Tuesday, July 9, 2013

What Are You Afraid Of?

What Are You Afraid Of?

By Abigail Curtis DVM

What are you afraid of?

Heart racing, sweaty palms, complete lack of ability to think or process information, the overwhelming desire to sprint in the opposite direction. This was me every time someone tried to have me vault OVER a railing without my feet touching it. They tried everything. Hundreds, if not thousands, of repetitions practicing a similar vault where my foot would touch. Then the helpful “now just do it without your foot” which caused me to be unable to do even the simplest of tasks. Weeks and months passed by without success. To the point the thought of jumping a railing led to fear, anger, frustration, disappointment and crying. I desperately WANTED to jump the railing. But I was terrified.

Now, you may ask, why on earth was someone trying to get my to vault over a railing put there for the sole purpose of ensuring my safety?  Good question! On February 15, 2011, Karin Coyne and I started this new crazy sport called parkour.  Parkour is a physical discipline whereby practitioners utilize physical training to master their own movements by climbing, running, jumping and balancing over the obstacles in their environments.

For a brief video introduction to parkour, see here:



Karin and I had been using TAGteach for several years at our dog camp, but had never used it for for anything “sport” related.  When we started running into trouble with parkour skills, we decided to experiment on utilizing TAGteach to help. We used it for little things we were struggling to master such as roll form and handstands.  The more time we spent tagging, the better we got at it. Our timing (which was spot-on when clicking dogs) improved and the tag points became more natural.

I distinctly recall the day that I told Karin we were going to use TAGteach to “fix” my vault problem.  It was going to be TAGteach’s first real “test” in parkour. Neither of us knew if it was going to work, or if we had the skills necessary, but I was at my wits end with this issue and wanted it solved yesterday. And it did indeed work. Less than an hour later, I successfully jumped over a railing!

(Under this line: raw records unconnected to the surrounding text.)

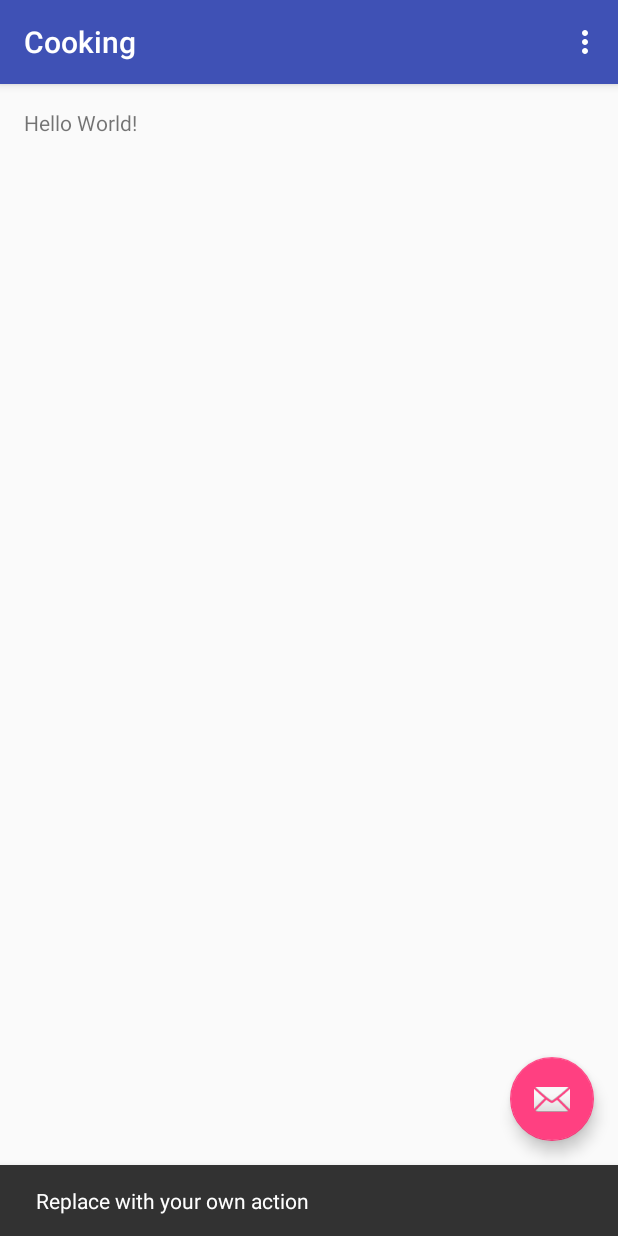
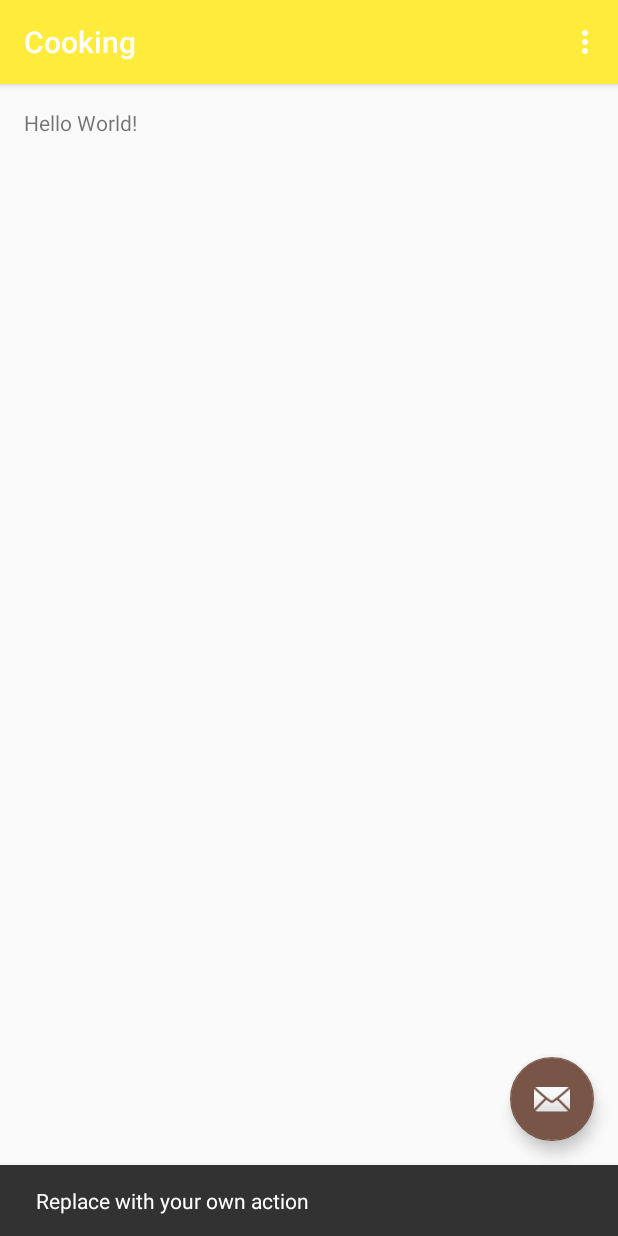
Before and after one commit to win-than-htike/PADC-FP-Cooking, an Android app: the screen it shows after launch (MainActivity), after a tap on an icon or button, on a phone screen of 412 x 824 dp. Run offline under Robolectric (Android 15) with nearby library versions, the phone set to English and light mode, and no system bars.

Commit message:
Add Color

```diff
--- a/app/src/main/res/values/colors.xml
+++ b/app/src/main/res/values/colors.xml
@@ -1,6 +1,13 @@
 <?xml version="1.0" encoding="utf-8"?>
 <resources>
-    <color name="colorPrimary">#3F51B5</color>
-    <color name="colorPrimaryDark">#303F9F</color>
-    <color name="colorAccent">#FF4081</color>
+
+    <color name="primary">#FFEB3B</color>
+    <color name="primary_dark">#FBC02D</color>
+    <color name="primary_light">#FFF9C4</color>
+    <color name="accent">#795548</color>
+    <color name="primary_text">#212121</color>
+    <color name="secondary_text">#757575</color>
+    <color name="icons">#212121</color>
+    <color name="divider">#BDBDBD</color>
+
 </resources>
--- a/app/src/main/res/values/styles.xml
+++ b/app/src/main/res/values/styles.xml
@@ -3,9 +3,9 @@
     <!-- Base application theme. -->
     <style name="AppTheme" parent="Theme.AppCompat.Light.DarkActionBar">
         <!-- Customize your theme here. -->
-        <item name="colorPrimary">@color/colorPrimary</item>
-        <item name="colorPrimaryDark">@color/colorPrimaryDark</item>
-        <item name="colorAccent">@color/colorAccent</item>
+        <item name="colorPrimary">@color/primary</item>
+        <item name="colorPrimaryDark">@color/primary_dark</item>®
+        <item name="colorAccent">@color/accent</item>
     </style>
 
     <style name="AppTheme.NoActionBar">
```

We had unlocked a new-to-us use for TAGteach!  I won’t be so bold to say that that first time using TAGteach in this way was smooth sailing.  There are quite a few things that, having used it many more times since this fateful day, I would go back and change. But one thing's for sure: TAGteach works amazingly well at conquering fear.

So, what have we learned?

1) Start with a point of comfort
Start where your learner is comfortable. Note: this may be different than the point of success. Your measurement of success is not actually can he/she perform xyz skill, it is can they do so comfortably? Try to be non-judgemental about where this point is. It is up to your learner to set it, regardless of where you think she should be at this stage. Err on the side of “too easy.” Your learner probably has a long history of this skill being impossible. A few easy tags won’t slow the process down nearly as much as overstepping here.

2) Watch (and read) your learner
Remember, your learner is your guide. When training dogs, we are quick to look for those signs of stress. Learn to see signs that you have asked too much of your learner: that deep breath, face scratch, hesitant nod, slumped shoulder, etc. When you see these, the best way forward is to go backward.

3) Break the skill down
While this relates to the actual teaching of the skill, often the most important thing to break down is the fear itself. It might be the height, the speed, the number of people watching, or any number of other variables. Figure out what that is, then figure out how to break it into pieces. This process might require a fair bit of creativity.

4) Build up a reinforcement history
You need your learner to trust you implicitly. This trust is established when you have reinforced your leaner over and over many times thus creating a deep reinforcement history.This is what is going to get you through those moments when you mess up and push too far. Be ready and able to admit that you messed up and need to figure out some other way. This will remove that stressor from your learner and enable her to concentrate on conquering her fear. And rarely, you can use that reinforcement history to help push your learner through the fear. Use this power with caution! It is more likely to backfire than be helpful!

5) Use a cousin tag point
A cousin tag point is one that causes what you want to happen, and gives the learner something to focus on instead of the barrier. In my case, my tag point was “feet past hands.” We had practiced this on a wall repeatedly so when we got to the railing, Karin was able to give me the “feet past hands” tag point. I knew exactly what this felt like and knew I could do it. What she wanted me to do was to jump over the railing, and she very easily could have given a tag point of “feet over bar” but in that scenario, I would be focusing on the scary element instead of just “feet past hands.”

Using TAGteach, I was able to vault over rails and begin to apply it in a variety of other fearful situations. It took quite a bit of trial and error to become useful, but hopefully you can use these tips to succeed with your students and their fears!

Originally posted on TAGteach blog.